Forever: A Legal Sci-Fi Story, is a “new type of fiction,” says author Daniel Gervais, Milton R. Underwood Chair in Law and Director of the Vanderbilt Intellectual Property Program. The AI law expert wrote the book to teach technology law. While he notes that fiction has been used to teach technology law, Forever is, to his knowledge, the first full-length work designed to help readers (especially students) think about the legal issues that arise from AI and how governments and society should think about a future where robots can replace people.
“Fiction can be a good platform for teaching,” he says.
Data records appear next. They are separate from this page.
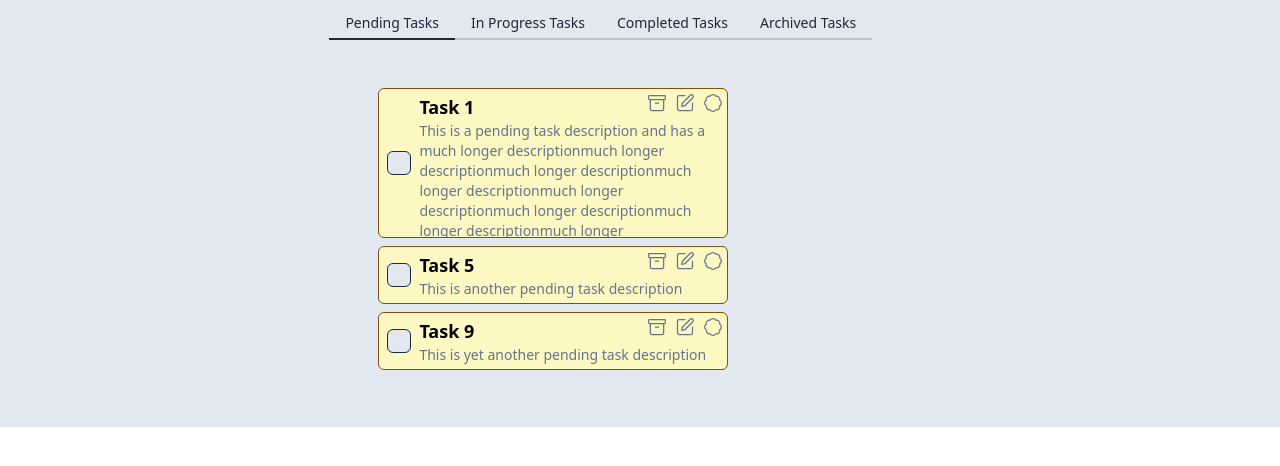
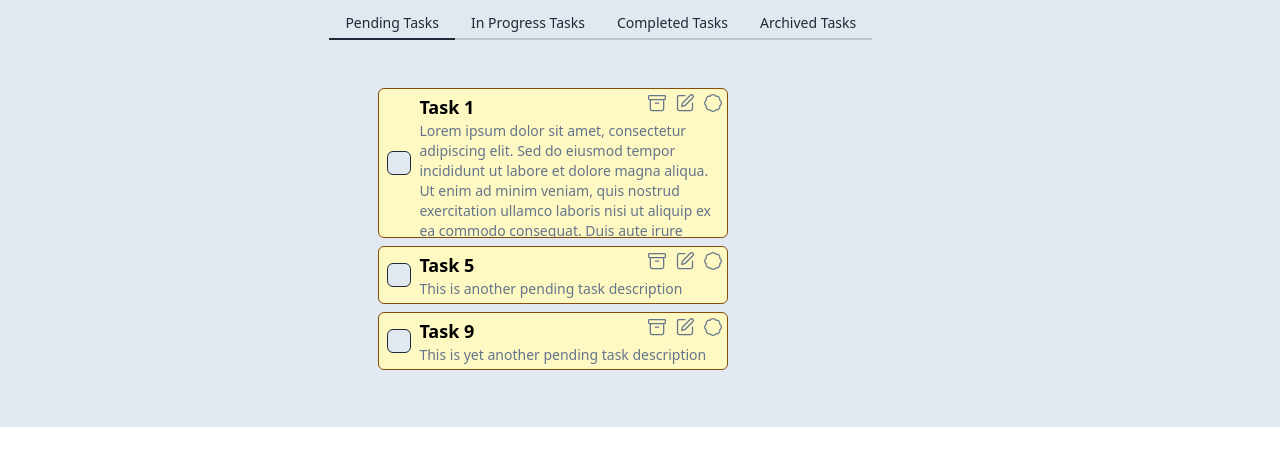
Before and after one commit to fractal-bootcamp/briansmiley-TaskManager, a React (Vite) app: page / in a window 1280 px wide. Shown: the top 466 px of the page. Built offline with nearby package versions, Linux system fonts and the light colour scheme.

Commit message:
updates long task text

```diff
--- a/src/assets/dummyTasks.ts
+++ b/src/assets/dummyTasks.ts
@@ -5,7 +5,7 @@ export const dummyTasks: Task[] = [
     id: "1",
     title: "Task 1",
     description:
-      "This is a pending task description and has a much longer descriptionmuch longer descriptionmuch longer descriptionmuch longer descriptionmuch longer descriptionmuch longer descriptionmuch longer descriptionmuch longer descriptionmuch longer descriptionmuch longer descriptionmuch longer descriptionmuch longer description that goes on and on and on and on and on",
+      "Lorem ipsum dolor sit amet, consectetur adipiscing elit. Sed do eiusmod tempor incididunt ut labore et dolore magna aliqua. Ut enim ad minim veniam, quis nostrud exercitation ullamco laboris nisi ut aliquip ex ea commodo consequat. Duis aute irure dolor in reprehenderit in voluptate velit esse cillum dolore eu fugiat nulla pariatur. Excepteur sint occaecat cupidatat non proident, sunt in culpa qui officia deserunt mollit anim id est laborum. Curabitur pretium tincidunt lacus. Nulla gravida orci a odio. Nullam varius, turpis et commodo pharetra, est eros bibendum elit, nec luctus magna felis sollicitudin mauris. Integer in mauris eu nibh euismod gravida. Duis ac tellus et risus vulputate vehicula. Donec lobortis risus a elit. Etiam tempor. Ut ullamcorper, ligula eu tempor congue, eros est euismod turpis, id tincidunt sapien risus a quam. Maecenas fermentum consequat mi. Donec fermentum. Pellentesque malesuada nulla a mi.",
     status: "pending"
   },
   {
```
He notes that college students have been living in a world where the distinction between reality and fiction has grown increasingly blurred – “it’s entirely natural to post a pic that they modify with AI” – and so it stands to reason that a novel like Forever could be an effective tool for addressing a technological phenomenon with existential near-term implications.
The technological advancements described in the novel are based on Gervais’ own understanding of AI’s future, and on conversations with experts and journalists in the field. “This isn’t Star Trek,” he says, “it’s all stuff that could happen in the next 10-12 years.”
While Gervais hopes Forever will be a book that students will enjoy using to address important questions of AI and the law, he hopes the audience expands beyond the classroom, to “anyone who’s thinking about the ethics and the future of AI.”
Forever: A Legal Sci-Fi Story, is published by Anthem Press and available through multiple retailers.